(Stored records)
►

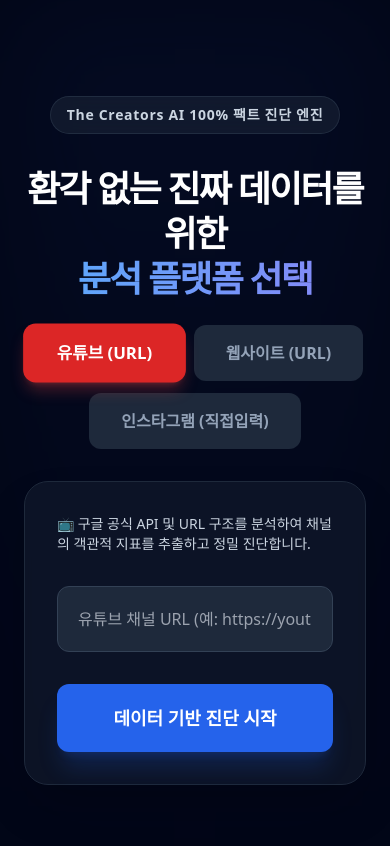
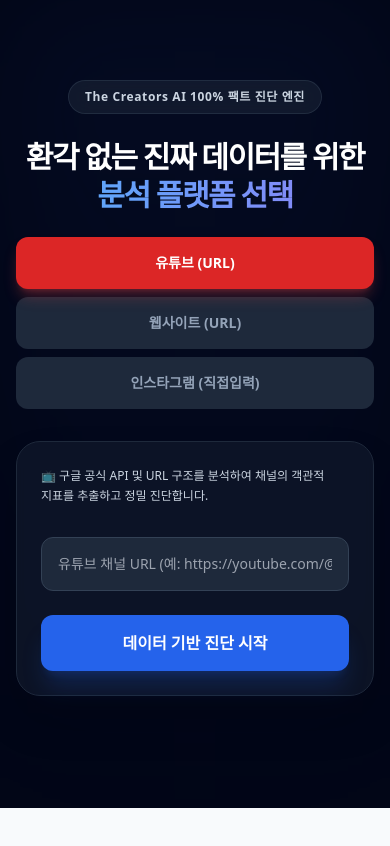
Before and after one commit to imgeon444-eng/my-diagnostic-app, a Next.js app: page /bootcamp-funnel in a window 390 px wide. Shown: the top 846 px of the page. Built offline with nearby package versions, Linux system fonts and the light colour scheme; a web font is replaced by a local one.

Commit message:
bootfinale

```diff
--- a/app/bootcamp-funnel/page.jsx
+++ b/app/bootcamp-funnel/page.jsx
@@ -2,17 +2,22 @@
 import { useState, useEffect, useRef } from 'react';
 import { useRouter } from 'next/navigation';
 import { Radar, RadarChart, PolarGrid, PolarAngleAxis, PolarRadiusAxis, ResponsiveContainer } from 'recharts';
+// 💡 [복구 완료] 어제 만든 스토리북 컴포넌트 불러오기
+import StorybookModal from './components/StorybookModal';
 
 export default function BootcampFunnelPage() {
   const router = useRouter();
   const resultRef = useRef(null);
 
   // 1. 상태 관리
-  const [platform, setPlatform] = useState('youtube'); // youtube, web, instagram
+  const [platform, setPlatform] = useState('youtube');
   const [url, setUrl] = useState('');
   const [instaData, setInstaData] = useState({ brandName: '', followerCount: '', mainContent: '', coreProblem: '' });
   const [analysisResult, setAnalysisResult] = useState(null);
   const [isLoading, setIsLoading] = useState(false);
+
+  // 💡 [복구 완료] 스토리북 모달 열림/닫힘 상태 관리
+  const [isStorybookOpen, setIsStorybookOpen] = useState(false);
 
   // 2. 분석 완료 후 결과창으로 자동 스크롤
   useEffect(() => {
@@ -59,31 +64,35 @@ export default function BootcampFunnelPage() {
   const report = analysisResult?.publicReport;
 
   return (
-    <div className="min-h-screen bg-slate-50 selection:bg-blue-500 selection:text-white font-sans">
+    <div className="min-h-screen bg-slate-50 selection:bg-blue-500 selection:text-white font-sans break-keep">
 
       {/* =========================================
           🏢 1층 로비: 플랫폼 선택 및 데이터 입력
           ========================================= */}
-      <section className="relative bg-slate-950 pt-24 pb-32 px-6 overflow-hidden min-h-[80vh] flex flex-col justify-center">
+      <section className="relative bg-slate-950 pt-20 pb-28 md:pt-24 md:pb-32 px-4 md:px-6 overflow-hidden min-h-[80vh] flex flex-col justify-center">
         <div className="absolute top-0 left-1/2 -translate-x-1/2 w-full max-w-3xl h-full bg-gradient-to-b from-blue-900/20 to-transparent blur-3xl opacity-50 pointer-events-none"></div>
         <div className="max-w-4xl mx-auto relative z-10 text-center w-full">
-          <div className="inline-flex items-center gap-2 px-4 py-2 rounded-full bg-slate-800/50 border border-slate-700/50 backdrop-blur-md mb-8">
-            <span className="text-slate-300 text-sm font-semibold tracking-wider">The Creators AI 100% 팩트 진단 엔진</span>
+          <div className="inline-flex items-center gap-2 px-4 py-2 rounded-full bg-slate-800/50 border border-slate-700/50 backdrop-blur-md mb-6 md:mb-8">
+            <span className="text-slate-300 text-xs md:text-sm font-semibold tracking-wider">The Creators AI 100% 팩트 진단 엔진</span>
           </div>
-          <h1 className="text-4xl md:text-5xl font-black text-white mb-6 tracking-tighter leading-tight">
-            환각 없는 진짜 데이터를 위한<br/><span className="text-transparent bg-clip-text bg-gradient-to-r from-blue-400 to-indigo-400">분석 플랫폼 선택</span>
+
+          {/* 💡 [모바일 최적화] 폴드 화면에서도 글자가 예쁘게 유지되도록 반응형 텍스트 및 break-keep 적용 */}
+          <h1 className="text-3xl sm:text-4xl md:text-5xl font-black text-white mb-6 tracking-tighter leading-tight break-keep">
+            환각 없는 진짜 데이터를 위한<br className="hidden sm:block" />
+            <span className="text-transparent bg-clip-text bg-gradient-to-r from-blue-400 to-indigo-400"> 분석 플랫폼 선택</span>
           </h1>
 
-          <div className="flex flex-wrap justify-center gap-3 mb-8">
-            <button onClick={() => setPlatform('youtube')} className={`px-8 py-4 rounded-xl font-bold transition-all ${platform === 'youtube' ? 'bg-red-600 text-white shadow-lg shadow-red-500/30 scale-105' : 'bg-slate-800 text-slate-400 hover:bg-slate-700'}`}>유튜브 (URL)</button>
-            <button onClick={() => setPlatform('web')} className={`px-8 py-4 rounded-xl font-bold transition-all ${platform === 'web' ? 'bg-indigo-600 text-white shadow-lg shadow-indigo-500/30 scale-105' : 'bg-slate-800 text-slate-400 hover:bg-slate-700'}`}>웹사이트 (URL)</button>
-            <button onClick={() => setPlatform('instagram')} className={`px-8 py-4 rounded-xl font-bold transition-all ${platform === 'instagram' ? 'bg-pink-600 text-white shadow-lg shadow-pink-500/30 scale-105' : 'bg-slate-800 text-slate-400 hover:bg-slate-700'}`}>인스타그램 (직접입력)</button>
+          {/* 💡 [모바일 최적화] 버튼이 좁은 화면에서는 세로로, 넓은 화면에서는 가로로 배치됨 */}
+          <div className="flex flex-col sm:flex-row justify-center gap-2 sm:gap-3 mb-8 w-full max-w-md sm:max-w-none mx-auto">
+            <button onClick={() => setPlatform('youtube')} className={`w-full sm:w-auto px-6 py-4 rounded-xl font-bold transition-all text-sm md:text-base ${platform === 'youtube' ? 'bg-red-600 text-white shadow-lg shadow-red-500/30 scale-100 sm:scale-105' : 'bg-slate-800 text-slate-400 hover:bg-slate-700'}`}>유튜브 (URL)</button>
+            <button onClick={() => setPlatform('web')} className={`w-full sm:w-auto px-6 py-4 rounded-xl font-bold transition-all text-sm md:text-base ${platform === 'web' ? 'bg-indigo-600 text-white shadow-lg shadow-indigo-500/30 scale-100 sm:scale-105' : 'bg-slate-800 text-slate-400 hover:bg-slate-700'}`}>웹사이트 (URL)</button>
+            <button onClick={() => setPlatform('instagram')} className={`w-full sm:w-auto px-6 py-4 rounded-xl font-bold transition-all text-sm md:text-base ${platform === 'instagram' ? 'bg-pink-600 text-white shadow-lg shadow-pink-500/30 scale-100 sm:scale-105' : 'bg-slate-800 text-slate-400 hover:bg-slate-700'}`}>인스타그램 (직접입력)</button>
           </div>
 
-          <div className="max-w-2xl mx-auto bg-slate-900/80 p-8 rounded-3xl border border-slate-800 backdrop-blur-sm shadow-2xl text-left">
+          <div className="max-w-2xl mx-auto bg-slate-900/80 p-6 md:p-8 rounded-3xl border border-slate-800 backdrop-blur-sm shadow-2xl text-left">
             {platform !== 'instagram' && (
               <div className="space-y-4 animate-fade-in">
-                <p className="text-slate-300 font-medium text-sm mb-4">
+                <p className="text-slate-300 font-medium text-xs md:text-sm mb-4 break-keep leading-relaxed">
                   {platform === 'youtube'
                     ? '📺 구글 공식 API 및 URL 구조를 분석하여 채널의 객관적 지표를 추출하고 정밀 진단합니다.'
                     : '🌐 웹사이트의 구조를 스캔하여 트래픽 대비 세일즈 퍼널의 빈틈과 누수를 진단합니다.'}
@@ -93,27 +102,27 @@ export default function BootcampFunnelPage() {
                   value={url}
                   onChange={(e) => setUrl(e.target.value)}
                   placeholder={platform === 'youtube' ? "유튜브 채널 URL (예: https://youtube.com/@...)" : "웹사이트 URL 입력"}
-                  className="w-full bg-slate-800 border border-slate-700 p-5 rounded-xl text-white outline-none focus:ring-2 focus:ring-blue-500 transition-all"
+                  className="w-full bg-slate-800 border border-slate-700 p-4 md:p-5 rounded-xl text-white text-sm md:text-base outline-none focus:ring-2 focus:ring-blue-500 transition-all"
                 />
               </div>
             )}
 
             {platform === 'instagram' && (
-              <div className="space-y-4 animate-fade-in">
-                <p className="text-slate-300 font-medium text-sm mb-4">
-                  🔒 인스타그램의 보안 정책을 존중합니다. 환각(거짓) 없는 진짜 분석을 위해 채널의 객관적 팩트를 직접 입력해 주십시오.
+              <div className="space-y-3 md:space-y-4 animate-fade-in">
+                <p className="text-slate-300 font-medium text-xs md:text-sm mb-4 break-keep leading-relaxed">
+                  🔒 인스타그램의 보안 정책을 존중합니다. 환각 없는 진짜 분석을 위해 채널의 객관적 팩트를 직접 입력해 주십시오.
                 </p>
-                <input type="text" value={instaData.brandName} onChange={(e) => setInstaData({...instaData, brandName: e.target.value})} placeholder="브랜드명 또는 계정명 (필수)" className="w-full bg-slate-800 border border-slate-700 p-4 rounded-xl text-white outline-none focus:ring-2 focus:ring-pink-500" />
-                <input type="text" value={instaData.followerCount} onChange={(e) => setInstaData({...instaData, followerCount: e.target.value})} placeholder="대략적인 팔로워 수 (예: 1.5만명) (필수)" className="w-full bg-slate-800 border border-slate-700 p-4 rounded-xl text-white outline-none focus:ring-2 focus:ring-pink-500" />
-                <input type="text" value={instaData.mainContent} onChange={(e) => setInstaData({...instaData, mainContent: e.target.value})} placeholder="핵심 콘텐츠 주제 (예: 승무원 면접 코칭)" className="w-full bg-slate-800 border border-slate-700 p-4 rounded-xl text-white outline-none focus:ring-2 focus:ring-pink-500" />
-                <input type="text" value={instaData.coreProblem} onChange={(e) => setInstaData({...instaData, coreProblem: e.target.value})} placeholder="현재 느끼는 가장 큰 고민 (예: 결제 전환율 저조)" className="w-full bg-slate-800 border border-slate-700 p-4 rounded-xl text-white outline-none focus:ring-2 focus:ring-pink-500" />
+                <input type="text" value={instaData.brandName} onChange={(e) => setInstaData({...instaData, brandName: e.target.value})} placeholder="브랜드명 또는 계정명 (필수)" className="w-full bg-slate-800 border border-slate-700 p-4 rounded-xl text-white text-sm outline-none focus:ring-2 focus:ring-pink-500" />
+                <input type="text" value={instaData.followerCount} onChange={(e) => setInstaData({...instaData, followerCount: e.target.value})} placeholder="대략적인 팔로워 수 (예: 1.5만명) (필수)" className="w-full bg-slate-800 border border-slate-700 p-4 rounded-xl text-white text-sm outline-none focus:ring-2 focus:ring-pink-500" />
+                <input type="text" value={instaData.mainContent} onChange={(e) => setInstaData({...instaData, mainContent: e.target.value})} placeholder="핵심 콘텐츠 주제 (예: 승무원 면접 코칭)" className="w-full bg-slate-800 border border-slate-700 p-4 rounded-xl text-white text-sm outline-none focus:ring-2 focus:ring-pink-500" />
+                <input type="text" value={instaData.coreProblem} onChange={(e) => setInstaData({...instaData, coreProblem: e.target.value})} placeholder="현재 느끼는 가장 큰 고민 (예: 결제 저조)" className="w-full bg-slate-800 border border-slate-700 p-4 rounded-xl text-white text-sm outline-none focus:ring-2 focus:ring-pink-500" />
               </div>
             )}
 
             <button
               onClick={handleAnalyze}
               disabled={isLoading}
-              className="w-full mt-8 bg-blue-600 text-white px-8 py-5 rounded-xl font-bold text-lg hover:bg-blue-500 disabled:bg-slate-700 transition-all flex justify-center items-center gap-2 shadow-xl shadow-blue-600/20"
+              className="w-full mt-6 md:mt-8 bg-blue-600 text-white px-6 py-4 md:py-5 rounded-xl font-bold text-base md:text-lg hover:bg-blue-500 disabled:bg-slate-700 transition-all flex justify-center items-center gap-2 shadow-xl shadow-blue-600/20"
             >
               {isLoading ? '팩트 기반 정밀 진단 중...' : '데이터 기반 진단 시작'}
             </button>
@@ -126,75 +135,87 @@ export default function BootcampFunnelPage() {
           ========================================= */}
       <div ref={resultRef} className="scroll-mt-10">
         {report && (
-          <div className="max-w-4xl mx-auto px-6 py-16 space-y-10 animate-fade-in-up">
-            <section className="bg-white p-8 md:p-12 rounded-[2rem] shadow-2xl border border-slate-100 relative overflow-hidden">
+          <div className="max-w-4xl mx-auto px-4 md:px-6 py-12 md:py-16 space-y-8 md:space-y-10 animate-fade-in-up">
+            <section className="bg-white p-6 md:p-12 rounded-[2rem] shadow-2xl border border-slate-100 relative overflow-hidden">
               <div className="absolute top-0 left-0 w-full h-2 bg-gradient-to-r from-blue-600 to-indigo-600"></div>
 
-              <div className="text-center mb-10">
-                <h2 className="text-3xl font-black text-slate-900 mb-2">AI 정밀 진단 리포트</h2>
-                <p className="text-slate-500 font-medium">데이터 엔진이 추출한 팩트 기반 결과입니다.</p>
+              <div className="text-center mb-8 md:mb-10">
+                <h2 className="text-2xl md:text-3xl font-black text-slate-900 mb-2 break-keep">AI 정밀 진단 리포트</h2>
+                <p className="text-slate-500 text-sm md:text-base font-medium break-keep">데이터 엔진이 추출한 팩트 기반 결과입니다.</p>
               </div>
 
-              {/* 💡 [핀셋 수정 완료] 정보 바 글자 겹침 방지 (break-all 및 min-w-0 추가) */}
-              <div className="bg-slate-900 rounded-3xl p-8 mb-10 text-white grid md:grid-cols-3 gap-8 shadow-xl">
+              {/* 💡 정보 바 모바일 최적화 (격자 간격 및 글자 깨짐 방지) */}
+              <div className="bg-slate-900 rounded-3xl p-6 md:p-8 mb-8 md:mb-10 text-white grid grid-cols-1 sm:grid-cols-3 gap-6 md:gap-8 shadow-xl">
                 <div className="flex flex-col gap-1 min-w-0">
-                  <span className="text-blue-400 text-xs font-bold uppercase">Brand</span>
-                  <span className="text-xl font-black break-all">{report.brandName}</span>
+                  <span className="text-blue-400 text-[10px] md:text-xs font-bold uppercase">Brand</span>
+                  <span className="text-lg md:text-xl font-black break-all">{report.brandName}</span>
                 </div>
                 <div className="flex flex-col gap-1 min-w-0">
-                  <span className="text-blue-400 text-xs font-bold uppercase">Rep</span>
-                  <span className="text-sm font-bold opacity-80 break-all">{report.representative}</span>
+                  <span className="text-blue-400 text-[10px] md:text-xs font-bold uppercase">Rep</span>
+                  <span className="text-xs md:text-sm font-bold opacity-80 break-all">{report.representative}</span>
                 </div>
                 <div className="flex flex-col gap-1 min-w-0">
-                  <span className="text-blue-400 text-xs font-bold uppercase">Sector</span>
-                  <span className="text-sm font-bold opacity-80 break-all">{report.category}</span>
+                  <span className="text-blue-400 text-[10px] md:text-xs font-bold uppercase">Sector</span>
+                  <span className="text-xs md:text-sm font-bold opacity-80 break-all">{report.category}</span>
                 </div>
               </div>
 
               {/* 차트 & 비용 */}
-              <div className="grid grid-cols-1 md:grid-cols-2 gap-8 mb-10">
-                <div className="bg-slate-950 rounded-3xl p-6 flex flex-col items-center justify-center min-h-[320px]">
-                  <span className="text-slate-400 font-bold text-xs uppercase tracking-widest mb-4">Analysis Radar</span>
-                  <ResponsiveContainer width="100%" height={250}>
+              <div className="grid grid-cols-1 md:grid-cols-2 gap-6 md:gap-8 mb-8 md:mb-10">
+                <div className="bg-slate-950 rounded-3xl p-4 md:p-6 flex flex-col items-center justify-center min-h-[280px] md:min-h-[320px]">
+                  <span className="text-slate-400 font-bold text-[10px] md:text-xs uppercase tracking-widest mb-4">Analysis Radar</span>
+                  <ResponsiveContainer width="100%" height={220}>
                     <RadarChart cx="50%" cy="50%" outerRadius="70%" data={report.chartData}>
                       <PolarGrid stroke="#334155" />
-                      <PolarAngleAxis dataKey="subject" tick={{ fill: '#94a3b8', fontSize: 11, fontWeight: 'bold' }} />
+                      <PolarAngleAxis dataKey="subject" tick={{ fill: '#94a3b8', fontSize: 10, fontWeight: 'bold' }} />
                       <Radar name="Score" dataKey="score" stroke="#3b82f6" strokeWidth={2} fill="#3b82f6" fillOpacity={0.4} />
                     </RadarChart>
                   </ResponsiveContainer>
                 </div>
-                <div className="bg-red-50 p-8 rounded-3xl border border-red-100 text-center flex flex-col justify-center">
-                  <span className="text-slate-500 font-bold text-sm">월간 예상 누수 비용</span>
-                  <h3 className="text-4xl md:text-5xl font-black text-red-600 my-4 tracking-tighter">{report.monthlyLeakageCost?.toLocaleString()}원</h3>
-                  <p className="text-sm text-red-500 font-bold">{report.painPoint}</p>
+                <div className="bg-red-50 p-6 md:p-8 rounded-3xl border border-red-100 text-center flex flex-col justify-center">
+                  <span className="text-slate-500 font-bold text-xs md:text-sm break-keep">월간 예상 누수 비용</span>
+                  <h3 className="text-3xl md:text-5xl font-black text-red-600 my-3 md:my-4 tracking-tighter">{report.monthlyLeakageCost?.toLocaleString()}원</h3>
+                  <p className="text-xs md:text-sm text-red-500 font-bold break-keep leading-relaxed">{report.painPoint}</p>
                 </div>
               </div>
 
               {/* SWOT */}
-              <div className="grid grid-cols-1 md:grid-cols-2 gap-4 mb-10">
+              <div className="grid grid-cols-1 md:grid-cols-2 gap-4 mb-8 md:mb-10">
                 {Object.entries(report.swot).map(([key, val]) => (
-                  <div key={key} className="bg-slate-50 p-6 rounded-2xl border border-slate-200">
-                    <span className="text-blue-600 font-black text-xl mr-2">{key.toUpperCase()}</span>
-                    <p className="text-slate-700 text-sm mt-2 font-medium leading-relaxed">{val}</p>
+                  <div key={key} className="bg-slate-50 p-5 md:p-6 rounded-2xl border border-slate-200">
+                    <span className="text-blue-600 font-black text-lg md:text-xl mr-2">{key.toUpperCase()}</span>
+                    <p className="text-slate-700 text-xs md:text-sm mt-2 font-medium leading-relaxed break-keep">{val}</p>
                   </div>
                 ))}
               </div>
 
-              <div className="pt-8 mb-10 border-t border-slate-100 text-center">
-                <p className="text-slate-400 text-xs font-bold uppercase tracking-widest mb-4">AI Identity Analysis</p>
-                <p className="text-slate-800 font-bold leading-relaxed">{report.identity}</p>
+              {/* 💡 [복구 완료] 스토리북 진입 버튼 */}
+              <div className="bg-slate-800 rounded-3xl p-6 md:p-8 text-white shadow-xl mb-8 md:mb-10 text-center flex flex-col items-center">
+                <h4 className="text-lg md:text-xl font-black mb-2 break-keep">이 채널의 문제점을 어떻게 해결할까요?</h4>
+                <p className="text-slate-400 text-xs md:text-sm mb-6 break-keep">AI가 분석한 맞춤형 퍼널 스토리북을 확인해 보세요.</p>
+                <button
+                  onClick={() => setIsStorybookOpen(true)}
+                  className="w-full md:w-auto bg-slate-700 border border-slate-600 text-white px-6 md:px-8 py-3 md:py-4 rounded-xl font-bold text-sm md:text-base hover:bg-slate-600 transition-all flex items-center justify-center gap-2"
+                >
+                  📖 내 채널 퍼널 스토리북 열람하기
+                </button>
+              </div>
+
+              <div className="pt-6 md:pt-8 mb-8 md:mb-10 border-t border-slate-100 text-center">
+                <p className="text-slate-400 text-[10px] md:text-xs font-bold uppercase tracking-widest mb-3 md:mb-4">AI Identity Analysis</p>
+                <p className="text-slate-800 text-sm md:text-base font-bold leading-relaxed break-keep">{report.identity}</p>
               </div>
 
               {/* =========================================
                   🚪 3층 출구: 랜딩 페이지로 이동 (라우팅)
                   ========================================= */}
-              <div className="bg-indigo-600 rounded-3xl p-10 text-white shadow-2xl text-center relative overflow-hidden">
+              <div className="bg-indigo-600 rounded-3xl p-6 md:p-10 text-white shadow-2xl text-center relative overflow-hidden">
                 <div className="absolute top-0 right-0 w-32 h-32 bg-white/10 rounded-full blur-3xl"></div>
-                <h4 className="text-2xl font-black mb-4 relative z-10">💡 월 {report.monthlyLeakageCost?.toLocaleString()}원의 누수를 지금 막으시겠습니까?</h4>
-                <p className="text-indigo-100 mb-8 font-medium relative z-10">The Creators AI 부트캠프에서 당신의 채널을 자동화 수익 엔진으로 바꿔드립니다.</p>
+                <h4 className="text-xl md:text-2xl font-black mb-3 md:mb-4 relative z-10 break-keep leading-tight">💡 월 {report.monthlyLeakageCost?.toLocaleString()}원의 누수를<br className="block sm:hidden"/> 지금 막으시겠습니까?</h4>
+                <p className="text-indigo-100 text-xs md:text-sm mb-6 md:mb-8 font-medium relative z-10 break-keep">The Creators AI 부트캠프에서 당신의 채널을 자동화 수익 엔진으로 바꿔드립니다.</p>
                 <button
                   onClick={() => router.push('/bootcamp-sales')}
-                  className="relative z-10 bg-white text-indigo-600 px-10 py-5 rounded-2xl font-black text-xl hover:bg-indigo-50 transition-all shadow-xl hover:scale-105 active:scale-95"
+                  className="w-full md:w-auto relative z-10 bg-white text-indigo-600 px-6 md:px-10 py-4 md:py-5 rounded-xl md:rounded-2xl font-black text-sm md:text-xl hover:bg-indigo-50 transition-all shadow-xl hover:scale-105 active:scale-95 break-keep"
                 >
                   부트캠프 커리큘럼 확인 및 신청하기 →
                 </button>
@@ -204,6 +225,15 @@ export default function BootcampFunnelPage() {
           </div>
         )}
       </div>
+
+      {/* 💡 [복구 완료] 스토리북 모달 렌더링 */}
+      {isStorybookOpen && report && (
+        <StorybookModal
+          report={report}
+          onClose={() => setIsStorybookOpen(false)}
+        />
+      )}
+
     </div>
   );
 }
```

◄

▸ **What the exercise asks**:
The answer must be every line of the records above that holds the word "relaxed".

▸ **Solution to the exercise**:
+                <p className="text-slate-300 font-medium text-xs md:text-sm mb-4 break-keep leading-relaxed">
+                <p className="text-slate-300 font-medium text-xs md:text-sm mb-4 break-keep leading-relaxed">
+                  <p className="text-xs md:text-sm text-red-500 font-bold break-keep leading-relaxed">{report.painPoint}</p>
-                    <p className="text-slate-700 text-sm mt-2 font-medium leading-relaxed">{val}</p>
+                    <p className="text-slate-700 text-xs md:text-sm mt-2 font-medium leading-relaxed break-keep">{val}</p>
-                <p className="text-slate-800 font-bold leading-relaxed">{report.identity}</p>
+                <p className="text-slate-800 text-sm md:text-base font-bold leading-relaxed break-keep">{report.identity}</p>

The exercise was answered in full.